KOTA KINABALU: Professional divers based in Semporna are concerned with methods used in the process of tagging turtles in Mabul waters.
Semporna Professional Divers Association president Abdul Razak Ismail said a recent tagging process held in Mabul waters involved the same technique of using lift bag to bring out turtles from the sea to the surface for the same purpose that was carried out a few years ago.
“One of us had taken part in the research work a few years ago and took a video of the process.
“The footage showed a group of divers taking those turtles from water to surface (to be tagged on the boat) using a lift bag.
“For human, when they go diving, it is life threatening to shoot up to the water surface from underneath due to the effects of drastic change in pressure to body functions.
“It could be the same for those turtles,” he said in a statement yesterday.
Abdul Razak said dive masters and instructors in Mabul had also recently found dead turtles with rope tied around them, but were unsure whether it is related to research or any illegal capture of the species.
He said that regular divers in Mabul also noticed that turtles at the dive sites were no longer as “friendly” to divers as they were used to be but actually feared the presence of humans.
“Unlike those researchers who do their studies twice a year, they might not be aware of behavioural changes to those turtles.
“For those who dive here everyday, they realise that those turtles will swim away from human while the number of turtles has started to decline,” said Abdul Razak.
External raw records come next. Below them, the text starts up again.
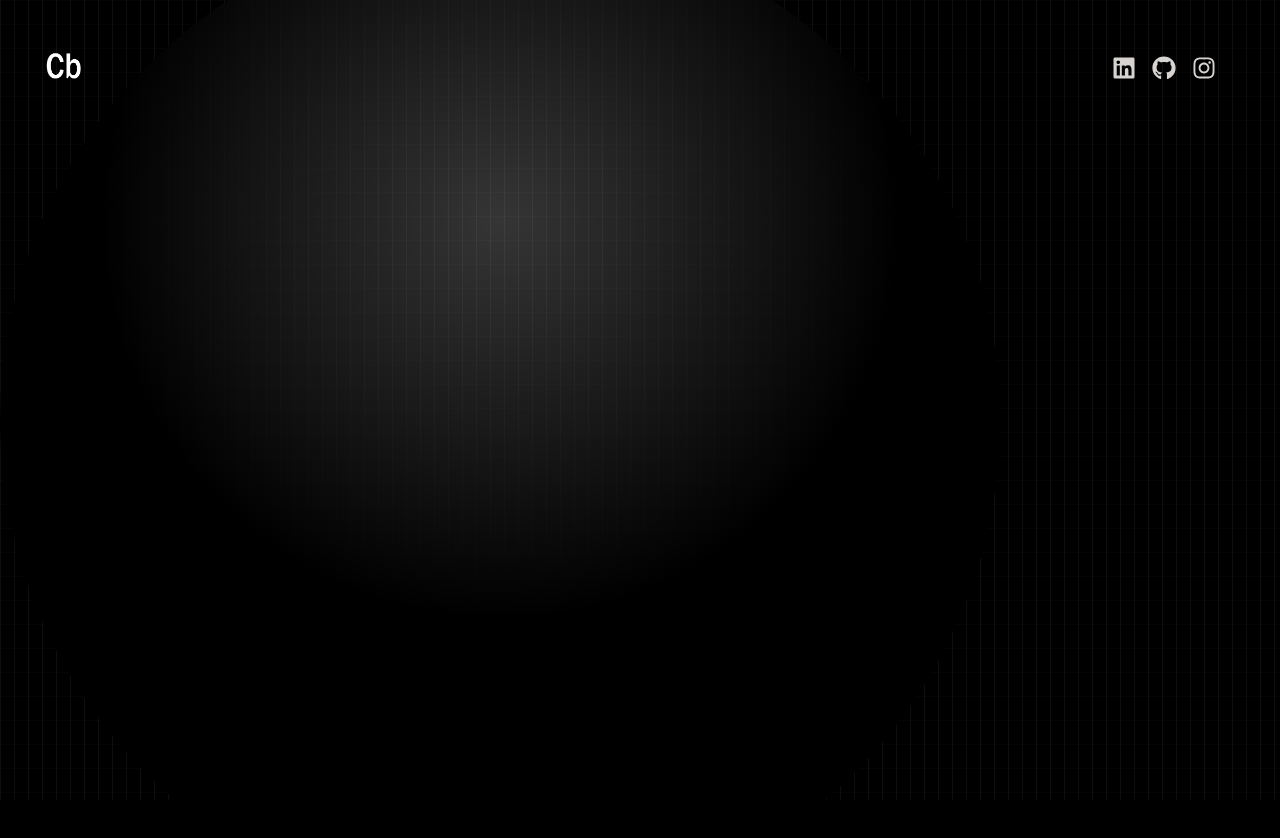
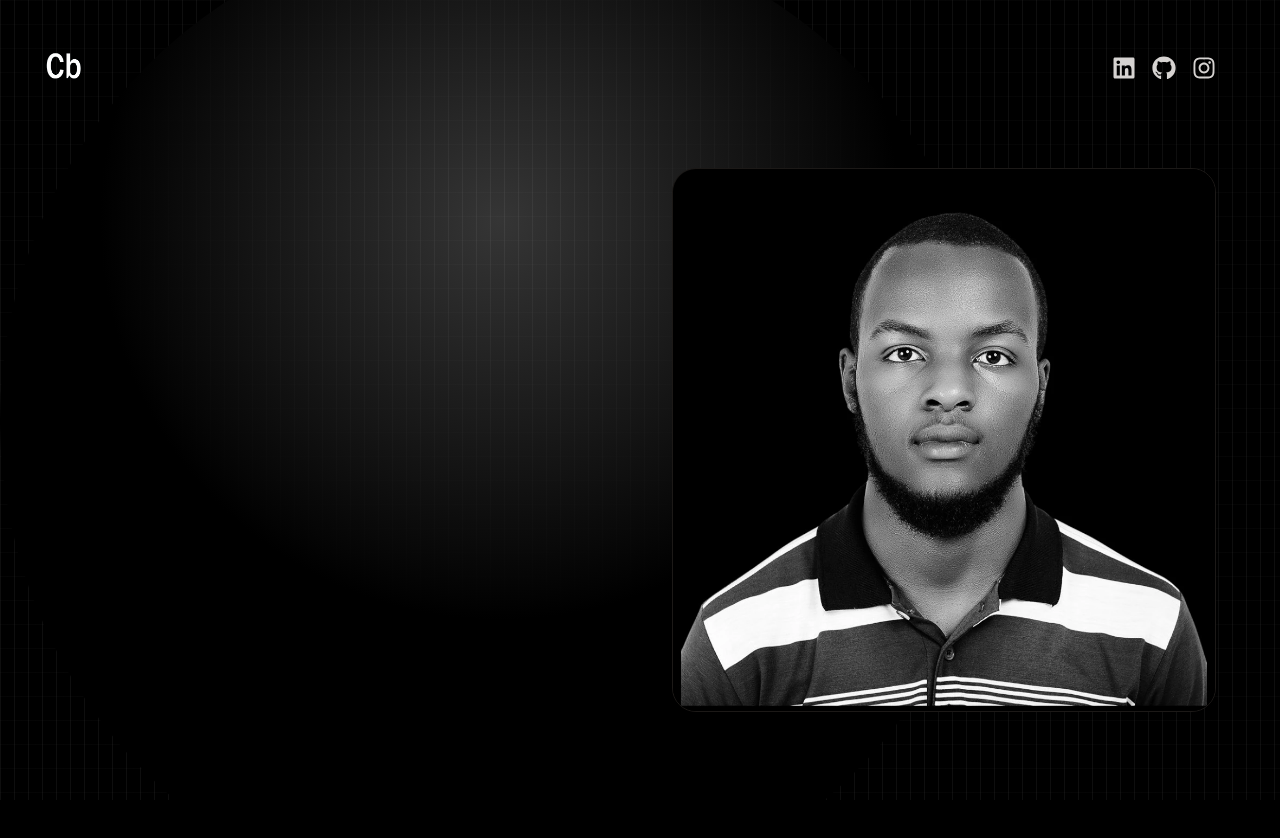
Before and after one commit to cedrick13bienvenue/portfolio, a React (Vite) app: page / in a window 1280 px wide. Shown: the top 838 px of the page. Before the commit the page ends 800 px from the top, so only its background shows below. Built offline with nearby package versions, Linux system fonts and the light colour scheme.

Commit message:
Added Hero.jsx on App.jsx and Image added

```diff
--- a/src/App.jsx
+++ b/src/App.jsx
@@ -1,3 +1,4 @@
+import Hero from "./components/Hero";
 import Navbar from "./components/Navbar";
 
 const App = () => {
@@ -11,6 +12,7 @@ const App = () => {
       </div>
       <div className="container mx-auto px-8">
         <Navbar />
+        <Hero />
       </div>
     </div>
   );
--- a/src/components/Hero.jsx
+++ b/src/components/Hero.jsx
@@ -1,5 +1,20 @@
+import profile from "../assets/profile.webp";
 const Hero = () => {
-  return <div>Hero</div>;
+  return (
+    <div className="pb-4 lg:mb-36">
+      <div className="flex flex-wrap lg:flex-row-reverse">
+        <div className="w-full lg:w-1/2">
+          <div className="flex justify-center lg:p-8">
+            <img
+              src={profile}
+              alt="Cedrick Bienvenue"
+              className="border border-stone-900 rounded-3xl"
+            />
+          </div>
+        </div>
+      </div>
+    </div>
+  );
 };
 
 export default Hero;
```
Abdul Razak also slammed the annual turtle marking activity in conjunction with Mabul Turtle Week that was held on April 29 to May 2.
He said that each time the program was held, the number of turtles would drop drastically for several weeks and they believed this was due to the harassment from turtle marking activities.
The association also questioned how would this yearly activity help protect and increase the number of turtles in its waters.
“Is the program with collaboration with local public higher education institution as an annual ‘one off’ program that seeks to profit from the sales package of volunteers?
“We have voiced this concern especially the methods used which can threaten marine life,” he said.
Abdul Razak also claimed that the association had received numerous concerns from the public including video clips of dead turtle with a rope still tied on its body.
“Are these dead turtles caused by such activity reported to the authorities? Turtles are fully protected species under the wildlife enactment and any activity that carries death to these turtles is a violation of the law.
“Disruption to this marine life can affect the tourism industry as turtles around the island are famous for its unique beauty.
“This gives travellers a chance to photograph with a turtle and this is one of the main attractions why Mabul is famous for diving.
“If such tagging activity continues without any concern to the safety of turtles, we will soon see a decline of turtle in our waters,” he said.
Meanwhile, Marine Research Foundation executive director Dr Nicolas J Pilche also backed the association’s concern by describing the lift bag method as actually fatal to the turtles.
“There is plenty of evidence and scientific literature that points to the method used can cause decompression sickness whereby the ‘bubbles’ or gas could not be released from the body.
“To ensure the turtle won’t be harmed or in danger, my suggestion is to bring the turtles slowly to the surface so they will not get the bends,” said Pilche who has been working on the species for 30 years.